Is Your Crowdfunding Project Marketable?
Written by Michael Ibberson on March 17, 2015. Posted in Campaign Advice, Crowdfunding,promotion
How To Make The Product Or Service In A Crowdfunding Project Marketable
First-time crowdfunders often commit similar mistakes, one being a lack of precision. A strong pitch should identify the key features of a product or service—its incentives and distinguishers—yet campaigns repeatedly embark on long-winded narratives that detract from this point.
While a memorable story does connect emotionally with donors and enhance brand authenticity, it should come after defining the core of the project. Why else would anyone listen if the central idea did not entice? As a project owner, then, you must identify what makes your offering innovative and worth a second glance or dollar.
Some call this the Unique Selling Proposition (USP) or Point of Difference (POD). Building on both concepts, this post explores how personality and rapport can help answer the question: Is your crowdfunding project marketable?
Leveraging Brand Personality And Audience Enthusiasm To Boost Project Marketability
Established brands can use their reputations to push new products and services ahead. New brands, however, need to focus on more than just features and promises: they need to resonate with audiences by building personality. Thus, it’s not necessary for a crowdfunding project to be the best, but rather be different than its competitors. Think of how big brands accomplish this through messaging and imagery, then implement similar strategies in your campaign.
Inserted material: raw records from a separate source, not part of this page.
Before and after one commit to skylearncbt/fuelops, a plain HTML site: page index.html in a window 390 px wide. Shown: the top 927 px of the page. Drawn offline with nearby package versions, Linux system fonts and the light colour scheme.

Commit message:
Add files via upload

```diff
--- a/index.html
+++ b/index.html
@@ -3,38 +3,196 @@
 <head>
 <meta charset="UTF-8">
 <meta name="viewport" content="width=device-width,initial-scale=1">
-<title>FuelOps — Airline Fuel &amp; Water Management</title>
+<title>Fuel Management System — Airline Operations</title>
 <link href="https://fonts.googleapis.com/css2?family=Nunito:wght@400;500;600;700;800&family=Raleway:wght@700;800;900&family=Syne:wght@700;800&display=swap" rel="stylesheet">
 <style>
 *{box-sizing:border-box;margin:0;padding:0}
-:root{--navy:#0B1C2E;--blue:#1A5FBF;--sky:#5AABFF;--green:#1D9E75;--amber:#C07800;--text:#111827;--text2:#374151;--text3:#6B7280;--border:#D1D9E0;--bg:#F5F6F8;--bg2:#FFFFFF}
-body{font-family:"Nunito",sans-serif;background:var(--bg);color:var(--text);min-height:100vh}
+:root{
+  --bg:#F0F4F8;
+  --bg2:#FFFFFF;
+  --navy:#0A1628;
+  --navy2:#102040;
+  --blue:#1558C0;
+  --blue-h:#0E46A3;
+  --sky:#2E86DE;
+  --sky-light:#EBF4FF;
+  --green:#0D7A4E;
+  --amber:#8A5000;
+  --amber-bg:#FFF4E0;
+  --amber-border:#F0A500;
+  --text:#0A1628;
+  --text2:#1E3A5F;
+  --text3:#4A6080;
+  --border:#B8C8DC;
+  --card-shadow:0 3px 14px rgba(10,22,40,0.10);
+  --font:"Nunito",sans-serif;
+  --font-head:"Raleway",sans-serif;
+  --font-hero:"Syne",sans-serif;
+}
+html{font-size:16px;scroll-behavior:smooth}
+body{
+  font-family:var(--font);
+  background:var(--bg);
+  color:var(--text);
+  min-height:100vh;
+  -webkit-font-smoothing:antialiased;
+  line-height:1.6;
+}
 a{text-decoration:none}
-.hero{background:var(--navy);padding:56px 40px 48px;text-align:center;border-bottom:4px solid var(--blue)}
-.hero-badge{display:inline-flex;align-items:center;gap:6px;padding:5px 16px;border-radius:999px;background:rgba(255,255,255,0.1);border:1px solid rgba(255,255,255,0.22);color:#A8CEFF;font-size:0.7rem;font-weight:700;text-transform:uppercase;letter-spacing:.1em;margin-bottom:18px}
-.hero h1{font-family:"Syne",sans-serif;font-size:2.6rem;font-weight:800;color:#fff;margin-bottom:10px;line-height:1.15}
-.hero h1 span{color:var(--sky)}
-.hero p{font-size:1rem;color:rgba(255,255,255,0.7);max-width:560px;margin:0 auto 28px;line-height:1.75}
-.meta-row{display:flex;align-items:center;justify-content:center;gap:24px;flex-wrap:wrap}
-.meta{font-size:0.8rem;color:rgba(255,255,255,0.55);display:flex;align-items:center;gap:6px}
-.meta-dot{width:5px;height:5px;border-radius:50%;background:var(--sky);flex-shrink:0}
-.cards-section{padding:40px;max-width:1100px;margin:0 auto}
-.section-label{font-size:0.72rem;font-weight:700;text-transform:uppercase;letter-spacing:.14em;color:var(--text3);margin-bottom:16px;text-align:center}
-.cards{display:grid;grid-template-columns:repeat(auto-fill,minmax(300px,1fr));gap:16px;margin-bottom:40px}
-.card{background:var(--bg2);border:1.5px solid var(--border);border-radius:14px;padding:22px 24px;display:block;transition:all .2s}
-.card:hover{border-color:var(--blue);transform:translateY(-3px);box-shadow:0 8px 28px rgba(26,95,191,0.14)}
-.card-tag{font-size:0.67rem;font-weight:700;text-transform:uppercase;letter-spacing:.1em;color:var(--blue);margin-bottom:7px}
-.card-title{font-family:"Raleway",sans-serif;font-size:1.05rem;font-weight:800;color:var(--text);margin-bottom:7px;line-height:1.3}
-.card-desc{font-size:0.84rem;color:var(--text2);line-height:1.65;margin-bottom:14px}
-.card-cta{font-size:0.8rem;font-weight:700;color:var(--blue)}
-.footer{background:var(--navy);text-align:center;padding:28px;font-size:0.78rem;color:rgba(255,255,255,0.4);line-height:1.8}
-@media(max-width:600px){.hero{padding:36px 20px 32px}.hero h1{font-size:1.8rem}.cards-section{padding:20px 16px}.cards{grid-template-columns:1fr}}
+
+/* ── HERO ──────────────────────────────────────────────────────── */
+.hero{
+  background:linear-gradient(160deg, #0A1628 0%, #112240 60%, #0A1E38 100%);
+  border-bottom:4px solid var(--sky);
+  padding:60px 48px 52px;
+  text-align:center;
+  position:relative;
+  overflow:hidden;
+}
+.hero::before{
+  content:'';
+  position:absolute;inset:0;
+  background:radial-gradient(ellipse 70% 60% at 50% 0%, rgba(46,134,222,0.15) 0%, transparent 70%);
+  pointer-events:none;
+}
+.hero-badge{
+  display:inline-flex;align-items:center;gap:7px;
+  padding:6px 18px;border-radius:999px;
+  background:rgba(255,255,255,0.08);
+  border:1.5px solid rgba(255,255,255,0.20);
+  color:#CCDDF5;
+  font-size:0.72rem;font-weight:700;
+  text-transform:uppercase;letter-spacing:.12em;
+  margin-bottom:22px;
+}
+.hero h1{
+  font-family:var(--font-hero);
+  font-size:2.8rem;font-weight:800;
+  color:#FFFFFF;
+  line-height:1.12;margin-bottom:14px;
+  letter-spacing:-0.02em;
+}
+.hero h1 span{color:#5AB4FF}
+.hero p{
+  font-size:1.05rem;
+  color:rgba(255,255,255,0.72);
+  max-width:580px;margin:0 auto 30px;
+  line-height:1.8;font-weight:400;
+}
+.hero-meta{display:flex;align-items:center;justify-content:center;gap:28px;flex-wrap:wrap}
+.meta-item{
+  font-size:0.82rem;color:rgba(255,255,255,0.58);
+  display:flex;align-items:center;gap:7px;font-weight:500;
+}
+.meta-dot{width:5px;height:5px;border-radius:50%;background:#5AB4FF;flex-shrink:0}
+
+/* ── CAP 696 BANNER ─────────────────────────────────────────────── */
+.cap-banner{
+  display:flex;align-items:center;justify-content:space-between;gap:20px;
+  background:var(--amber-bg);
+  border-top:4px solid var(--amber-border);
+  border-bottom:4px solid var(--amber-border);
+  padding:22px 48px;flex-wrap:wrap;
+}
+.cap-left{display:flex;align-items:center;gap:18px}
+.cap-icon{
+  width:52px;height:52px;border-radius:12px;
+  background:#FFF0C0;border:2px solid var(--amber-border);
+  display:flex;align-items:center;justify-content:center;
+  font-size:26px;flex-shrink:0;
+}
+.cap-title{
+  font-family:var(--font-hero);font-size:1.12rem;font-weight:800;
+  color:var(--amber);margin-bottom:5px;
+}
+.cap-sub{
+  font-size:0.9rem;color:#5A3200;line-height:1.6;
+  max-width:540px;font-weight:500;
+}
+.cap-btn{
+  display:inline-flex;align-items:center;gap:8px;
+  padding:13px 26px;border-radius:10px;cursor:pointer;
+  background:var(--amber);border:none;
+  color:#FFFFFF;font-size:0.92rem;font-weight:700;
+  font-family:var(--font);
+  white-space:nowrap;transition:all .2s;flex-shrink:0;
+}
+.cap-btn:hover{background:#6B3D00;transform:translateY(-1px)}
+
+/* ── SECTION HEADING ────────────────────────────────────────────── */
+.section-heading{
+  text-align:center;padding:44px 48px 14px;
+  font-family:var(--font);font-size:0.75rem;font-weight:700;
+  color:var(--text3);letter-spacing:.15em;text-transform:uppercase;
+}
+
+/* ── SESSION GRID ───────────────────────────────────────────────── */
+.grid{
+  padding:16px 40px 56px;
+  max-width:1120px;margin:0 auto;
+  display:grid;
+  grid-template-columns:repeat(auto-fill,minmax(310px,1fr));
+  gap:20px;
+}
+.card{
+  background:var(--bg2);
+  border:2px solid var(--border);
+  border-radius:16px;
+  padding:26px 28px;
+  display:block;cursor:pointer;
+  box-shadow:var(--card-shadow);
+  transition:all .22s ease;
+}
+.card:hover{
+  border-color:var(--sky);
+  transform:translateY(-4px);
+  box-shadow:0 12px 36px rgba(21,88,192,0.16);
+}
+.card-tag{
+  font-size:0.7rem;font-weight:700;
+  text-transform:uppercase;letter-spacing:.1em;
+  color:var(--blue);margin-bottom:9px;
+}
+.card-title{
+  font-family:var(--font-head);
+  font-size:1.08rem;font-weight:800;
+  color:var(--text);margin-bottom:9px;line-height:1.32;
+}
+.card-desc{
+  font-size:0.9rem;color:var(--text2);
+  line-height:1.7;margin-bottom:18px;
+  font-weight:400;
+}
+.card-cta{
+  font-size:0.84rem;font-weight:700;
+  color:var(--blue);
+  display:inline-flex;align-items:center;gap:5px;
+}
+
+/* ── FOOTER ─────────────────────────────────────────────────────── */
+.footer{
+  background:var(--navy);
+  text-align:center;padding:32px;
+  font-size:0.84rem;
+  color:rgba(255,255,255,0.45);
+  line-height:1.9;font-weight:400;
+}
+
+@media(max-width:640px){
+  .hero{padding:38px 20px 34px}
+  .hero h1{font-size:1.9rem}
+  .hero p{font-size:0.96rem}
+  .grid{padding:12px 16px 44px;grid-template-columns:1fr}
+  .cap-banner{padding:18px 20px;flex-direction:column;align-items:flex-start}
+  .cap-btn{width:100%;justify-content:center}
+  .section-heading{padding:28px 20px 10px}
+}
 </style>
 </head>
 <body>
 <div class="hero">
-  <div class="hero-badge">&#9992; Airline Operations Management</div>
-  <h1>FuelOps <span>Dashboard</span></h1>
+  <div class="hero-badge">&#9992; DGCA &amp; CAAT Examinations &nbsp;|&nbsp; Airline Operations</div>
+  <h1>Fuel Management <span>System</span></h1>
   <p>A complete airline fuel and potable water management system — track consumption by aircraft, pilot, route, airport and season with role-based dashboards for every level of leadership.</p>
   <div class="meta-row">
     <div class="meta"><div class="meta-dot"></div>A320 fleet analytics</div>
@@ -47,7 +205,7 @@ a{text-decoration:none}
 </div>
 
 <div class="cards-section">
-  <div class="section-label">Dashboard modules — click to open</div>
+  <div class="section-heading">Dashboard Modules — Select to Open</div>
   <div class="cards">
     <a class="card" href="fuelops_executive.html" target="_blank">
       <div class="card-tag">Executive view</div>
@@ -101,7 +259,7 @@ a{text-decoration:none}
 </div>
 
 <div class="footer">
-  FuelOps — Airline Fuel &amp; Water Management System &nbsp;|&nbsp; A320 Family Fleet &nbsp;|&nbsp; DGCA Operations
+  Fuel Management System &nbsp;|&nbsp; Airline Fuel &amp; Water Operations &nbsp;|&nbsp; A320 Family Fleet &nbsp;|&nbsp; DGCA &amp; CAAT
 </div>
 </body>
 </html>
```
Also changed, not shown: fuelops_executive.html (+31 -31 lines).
In addition to personality, what makes a crowdfunding campaign marketable is its ability to appeal to a niche marketplace and to connect facets of its product or service to communities. Rather than telling people how great an offering is, campaigns must demonstrate how it benefits the consumer. This taps into both logic and emotion: constructing the demand and fabricating the want. Select key features to highlight on the landing page, for instance, based on the niche-appeal. Keep in mind, this targets a select audience; it abstains from a catch-all approach.